Task prompt
Among the entries below, find the lines holding "Sold" and copy them.

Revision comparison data
[Start of Attachment]
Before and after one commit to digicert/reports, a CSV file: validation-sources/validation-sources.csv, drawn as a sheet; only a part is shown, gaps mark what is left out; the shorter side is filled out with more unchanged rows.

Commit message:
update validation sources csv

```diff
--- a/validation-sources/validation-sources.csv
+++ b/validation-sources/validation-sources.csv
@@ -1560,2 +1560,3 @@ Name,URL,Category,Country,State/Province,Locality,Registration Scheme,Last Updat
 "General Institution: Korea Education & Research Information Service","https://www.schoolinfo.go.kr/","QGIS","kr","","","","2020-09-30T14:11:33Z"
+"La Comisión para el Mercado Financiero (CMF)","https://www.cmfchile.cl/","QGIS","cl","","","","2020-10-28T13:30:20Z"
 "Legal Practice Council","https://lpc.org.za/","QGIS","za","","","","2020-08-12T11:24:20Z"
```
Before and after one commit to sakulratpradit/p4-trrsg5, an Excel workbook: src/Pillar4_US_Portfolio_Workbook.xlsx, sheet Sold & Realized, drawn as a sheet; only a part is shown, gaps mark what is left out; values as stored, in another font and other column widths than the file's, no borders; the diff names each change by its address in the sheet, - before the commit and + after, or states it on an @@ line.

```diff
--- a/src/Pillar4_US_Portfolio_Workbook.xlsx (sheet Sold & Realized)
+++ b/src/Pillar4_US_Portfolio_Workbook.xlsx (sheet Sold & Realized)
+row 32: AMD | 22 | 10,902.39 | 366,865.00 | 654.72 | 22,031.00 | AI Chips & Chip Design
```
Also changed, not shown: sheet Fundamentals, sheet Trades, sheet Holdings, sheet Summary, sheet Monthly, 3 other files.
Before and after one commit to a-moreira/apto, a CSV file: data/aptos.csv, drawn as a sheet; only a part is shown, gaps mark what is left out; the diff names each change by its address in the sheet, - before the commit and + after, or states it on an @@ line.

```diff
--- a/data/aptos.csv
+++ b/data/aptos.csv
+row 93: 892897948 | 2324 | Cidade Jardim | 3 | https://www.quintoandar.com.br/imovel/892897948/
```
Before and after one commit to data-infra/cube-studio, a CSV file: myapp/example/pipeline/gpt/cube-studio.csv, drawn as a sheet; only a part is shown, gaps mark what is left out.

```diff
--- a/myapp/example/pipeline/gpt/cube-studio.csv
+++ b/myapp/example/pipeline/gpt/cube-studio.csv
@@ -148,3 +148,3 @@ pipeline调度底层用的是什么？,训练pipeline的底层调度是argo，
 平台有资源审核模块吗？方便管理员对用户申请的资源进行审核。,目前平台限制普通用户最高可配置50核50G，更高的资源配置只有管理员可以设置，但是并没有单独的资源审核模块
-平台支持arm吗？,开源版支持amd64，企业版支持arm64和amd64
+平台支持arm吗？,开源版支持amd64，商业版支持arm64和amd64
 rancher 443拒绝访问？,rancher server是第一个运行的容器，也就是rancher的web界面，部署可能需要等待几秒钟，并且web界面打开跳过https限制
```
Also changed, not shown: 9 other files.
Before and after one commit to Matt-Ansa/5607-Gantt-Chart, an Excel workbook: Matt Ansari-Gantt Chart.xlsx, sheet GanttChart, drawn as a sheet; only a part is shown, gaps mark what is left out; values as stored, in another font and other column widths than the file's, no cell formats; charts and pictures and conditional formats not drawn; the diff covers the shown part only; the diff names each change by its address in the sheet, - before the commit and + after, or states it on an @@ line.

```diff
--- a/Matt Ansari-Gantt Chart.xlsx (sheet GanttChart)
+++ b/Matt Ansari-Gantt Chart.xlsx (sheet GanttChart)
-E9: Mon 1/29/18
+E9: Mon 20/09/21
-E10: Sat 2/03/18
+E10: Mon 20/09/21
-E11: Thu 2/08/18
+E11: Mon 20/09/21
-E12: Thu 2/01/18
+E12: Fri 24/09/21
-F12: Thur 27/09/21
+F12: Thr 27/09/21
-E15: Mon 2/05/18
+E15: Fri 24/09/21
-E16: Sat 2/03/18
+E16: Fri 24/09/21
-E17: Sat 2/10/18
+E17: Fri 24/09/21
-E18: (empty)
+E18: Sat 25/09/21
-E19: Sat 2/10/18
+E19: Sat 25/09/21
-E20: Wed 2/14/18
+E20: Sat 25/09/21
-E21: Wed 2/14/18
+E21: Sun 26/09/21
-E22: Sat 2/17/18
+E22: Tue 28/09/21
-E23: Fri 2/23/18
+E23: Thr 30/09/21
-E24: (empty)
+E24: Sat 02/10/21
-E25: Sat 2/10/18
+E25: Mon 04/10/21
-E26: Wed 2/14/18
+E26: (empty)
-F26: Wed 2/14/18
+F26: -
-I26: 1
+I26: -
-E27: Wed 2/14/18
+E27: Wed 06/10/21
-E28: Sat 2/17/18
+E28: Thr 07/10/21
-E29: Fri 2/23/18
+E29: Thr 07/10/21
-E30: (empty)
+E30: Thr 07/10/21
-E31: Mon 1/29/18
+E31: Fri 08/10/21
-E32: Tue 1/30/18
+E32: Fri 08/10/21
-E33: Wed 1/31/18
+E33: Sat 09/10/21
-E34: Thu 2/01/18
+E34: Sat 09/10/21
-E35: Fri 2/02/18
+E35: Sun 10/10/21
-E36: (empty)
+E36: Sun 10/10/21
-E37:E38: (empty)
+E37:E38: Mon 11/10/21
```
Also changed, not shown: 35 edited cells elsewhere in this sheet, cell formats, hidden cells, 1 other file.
[End of Attachment]
Output of the exercise
Before and after one commit to sakulratpradit/p4-trrsg5, an Excel workbook: src/Pillar4_US_Portfolio_Workbook.xlsx, sheet Sold & Realized, drawn as a sheet; only a part is shown, gaps mark what is left out; values as stored, in another font and other column widths than the file's, no borders; the diff names each change by its address in the sheet, - before the commit and + after, or states it on an @@ line.
--- a/src/Pillar4_US_Portfolio_Workbook.xlsx (sheet Sold & Realized)
+++ b/src/Pillar4_US_Portfolio_Workbook.xlsx (sheet Sold & Realized)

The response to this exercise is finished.